§ Data provided:
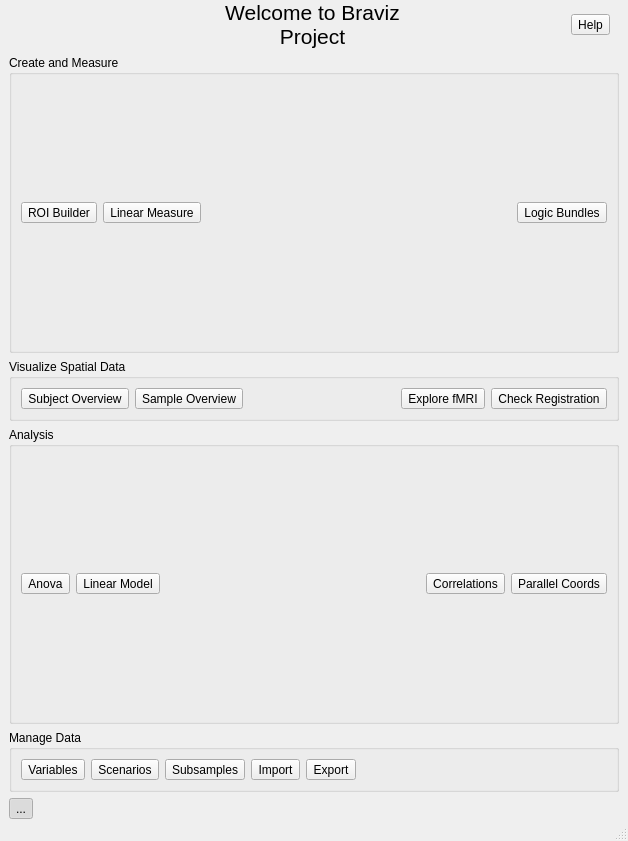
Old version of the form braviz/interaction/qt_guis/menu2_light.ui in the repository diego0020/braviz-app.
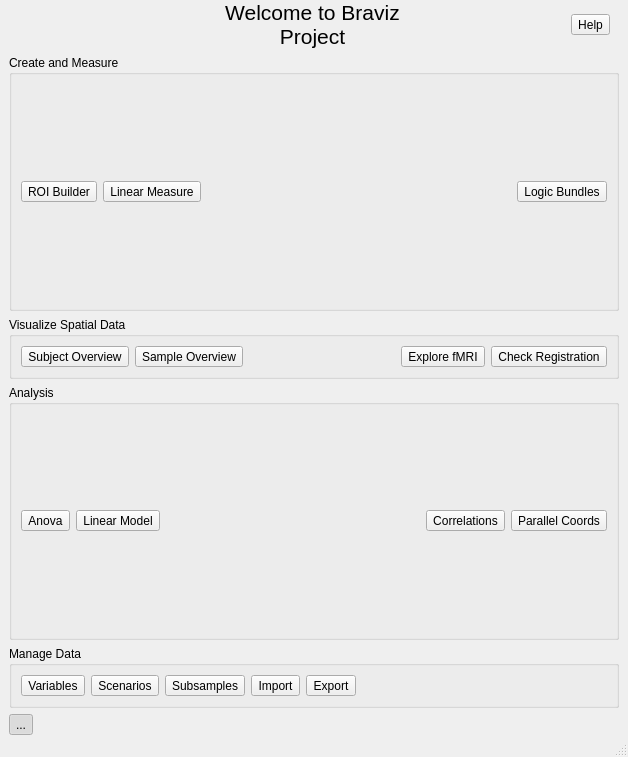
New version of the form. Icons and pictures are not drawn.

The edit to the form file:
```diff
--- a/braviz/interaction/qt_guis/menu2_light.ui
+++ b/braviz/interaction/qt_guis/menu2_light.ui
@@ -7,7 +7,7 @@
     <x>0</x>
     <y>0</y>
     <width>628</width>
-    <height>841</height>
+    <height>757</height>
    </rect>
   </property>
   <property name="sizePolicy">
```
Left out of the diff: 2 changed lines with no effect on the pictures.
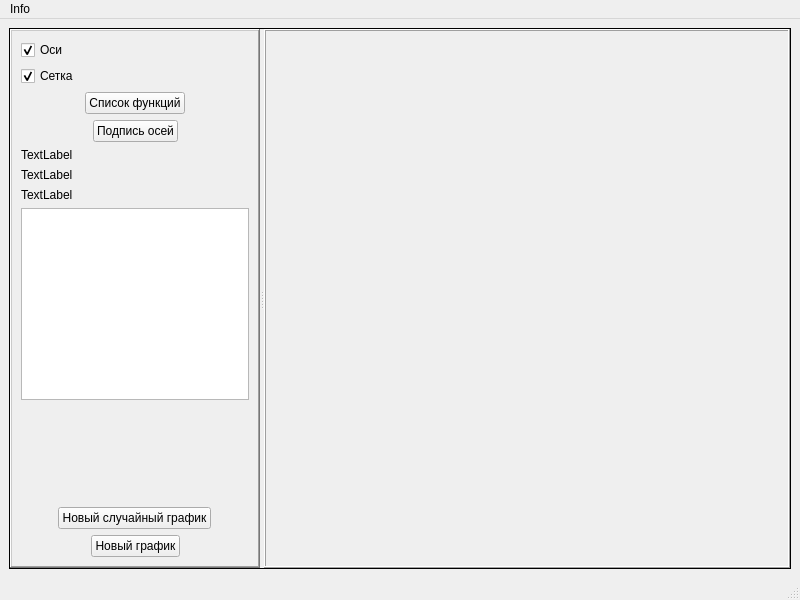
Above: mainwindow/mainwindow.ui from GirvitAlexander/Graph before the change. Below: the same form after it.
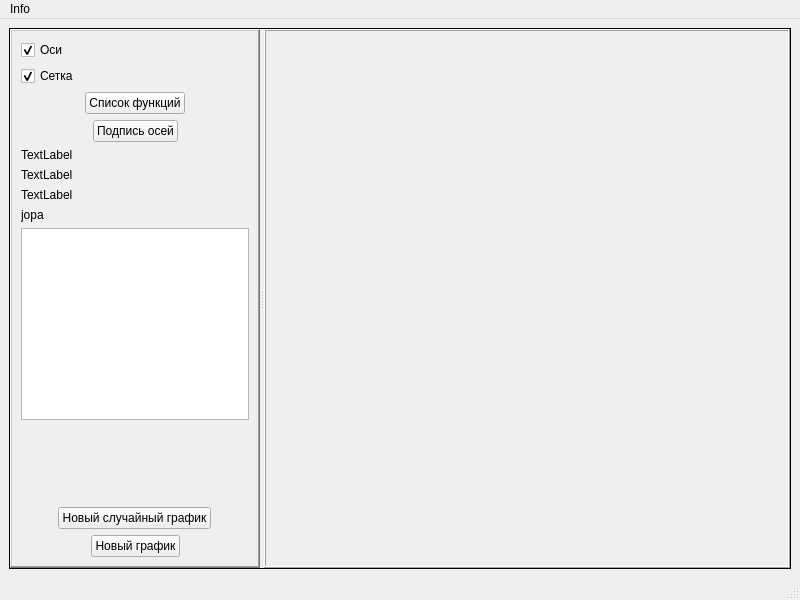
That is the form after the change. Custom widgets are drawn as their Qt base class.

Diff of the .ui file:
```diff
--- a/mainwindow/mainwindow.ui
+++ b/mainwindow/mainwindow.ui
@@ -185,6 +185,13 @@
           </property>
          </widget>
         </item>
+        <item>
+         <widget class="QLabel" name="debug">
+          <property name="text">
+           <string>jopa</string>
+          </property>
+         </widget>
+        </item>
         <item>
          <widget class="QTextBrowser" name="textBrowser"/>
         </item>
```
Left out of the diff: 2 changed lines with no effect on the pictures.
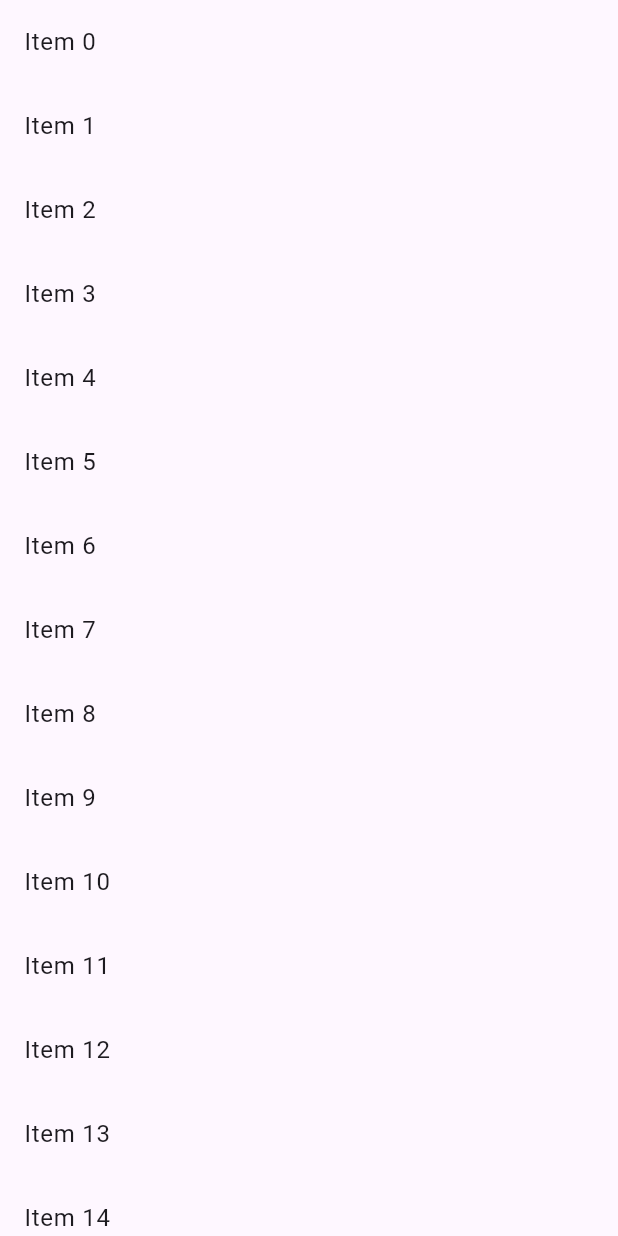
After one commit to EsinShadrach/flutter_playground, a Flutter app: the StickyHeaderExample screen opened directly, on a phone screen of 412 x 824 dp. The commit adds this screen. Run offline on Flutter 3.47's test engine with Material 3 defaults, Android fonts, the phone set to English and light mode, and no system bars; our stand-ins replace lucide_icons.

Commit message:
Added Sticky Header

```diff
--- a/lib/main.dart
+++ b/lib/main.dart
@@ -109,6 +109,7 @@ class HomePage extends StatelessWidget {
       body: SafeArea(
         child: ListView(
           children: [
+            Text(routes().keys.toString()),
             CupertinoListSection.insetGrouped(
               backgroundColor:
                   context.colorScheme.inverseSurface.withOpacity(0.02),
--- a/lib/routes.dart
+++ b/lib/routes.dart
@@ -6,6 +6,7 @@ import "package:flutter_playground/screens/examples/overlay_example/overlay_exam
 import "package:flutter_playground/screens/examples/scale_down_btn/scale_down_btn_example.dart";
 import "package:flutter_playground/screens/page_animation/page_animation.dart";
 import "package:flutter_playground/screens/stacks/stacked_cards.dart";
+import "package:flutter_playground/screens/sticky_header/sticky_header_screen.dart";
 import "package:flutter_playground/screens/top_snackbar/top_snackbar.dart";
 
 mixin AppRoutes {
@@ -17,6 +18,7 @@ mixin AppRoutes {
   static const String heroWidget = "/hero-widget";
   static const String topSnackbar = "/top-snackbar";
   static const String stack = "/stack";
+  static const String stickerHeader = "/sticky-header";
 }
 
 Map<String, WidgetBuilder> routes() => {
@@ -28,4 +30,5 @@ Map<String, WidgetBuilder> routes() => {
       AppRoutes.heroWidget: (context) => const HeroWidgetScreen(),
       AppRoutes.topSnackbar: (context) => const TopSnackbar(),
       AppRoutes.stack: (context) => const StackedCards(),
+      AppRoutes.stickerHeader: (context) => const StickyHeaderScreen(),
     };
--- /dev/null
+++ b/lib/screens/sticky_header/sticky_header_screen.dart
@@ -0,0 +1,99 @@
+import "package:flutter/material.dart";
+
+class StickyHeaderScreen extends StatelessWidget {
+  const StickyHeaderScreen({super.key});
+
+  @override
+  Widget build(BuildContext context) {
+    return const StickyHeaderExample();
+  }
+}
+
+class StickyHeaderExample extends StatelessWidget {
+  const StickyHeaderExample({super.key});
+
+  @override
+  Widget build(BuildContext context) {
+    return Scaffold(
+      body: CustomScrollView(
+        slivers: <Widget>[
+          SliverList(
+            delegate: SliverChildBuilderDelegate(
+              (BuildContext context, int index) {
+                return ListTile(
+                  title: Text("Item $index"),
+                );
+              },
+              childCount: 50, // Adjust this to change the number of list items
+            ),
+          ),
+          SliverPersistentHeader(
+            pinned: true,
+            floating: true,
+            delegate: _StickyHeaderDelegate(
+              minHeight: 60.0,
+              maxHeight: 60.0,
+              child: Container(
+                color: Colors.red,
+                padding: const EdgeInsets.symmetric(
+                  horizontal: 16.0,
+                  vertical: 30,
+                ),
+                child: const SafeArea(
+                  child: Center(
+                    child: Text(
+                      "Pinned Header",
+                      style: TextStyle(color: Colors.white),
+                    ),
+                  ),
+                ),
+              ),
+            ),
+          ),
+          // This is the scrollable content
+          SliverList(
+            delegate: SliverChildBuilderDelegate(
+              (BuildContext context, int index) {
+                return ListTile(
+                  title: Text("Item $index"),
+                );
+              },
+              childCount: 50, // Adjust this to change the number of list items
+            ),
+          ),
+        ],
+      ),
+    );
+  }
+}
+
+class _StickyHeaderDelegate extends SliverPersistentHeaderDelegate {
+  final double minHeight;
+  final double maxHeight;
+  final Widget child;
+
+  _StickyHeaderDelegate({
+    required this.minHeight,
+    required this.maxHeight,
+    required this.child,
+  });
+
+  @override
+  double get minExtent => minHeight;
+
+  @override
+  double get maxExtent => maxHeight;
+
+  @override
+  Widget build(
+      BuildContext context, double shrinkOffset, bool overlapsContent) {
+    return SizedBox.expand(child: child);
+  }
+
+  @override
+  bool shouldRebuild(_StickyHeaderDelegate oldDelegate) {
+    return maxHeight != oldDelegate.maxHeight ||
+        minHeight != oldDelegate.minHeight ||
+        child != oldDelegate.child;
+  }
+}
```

§ Task description: A bare number should be your reply: how many lines in the entries above include the word "return".

§ Exercise solution: 6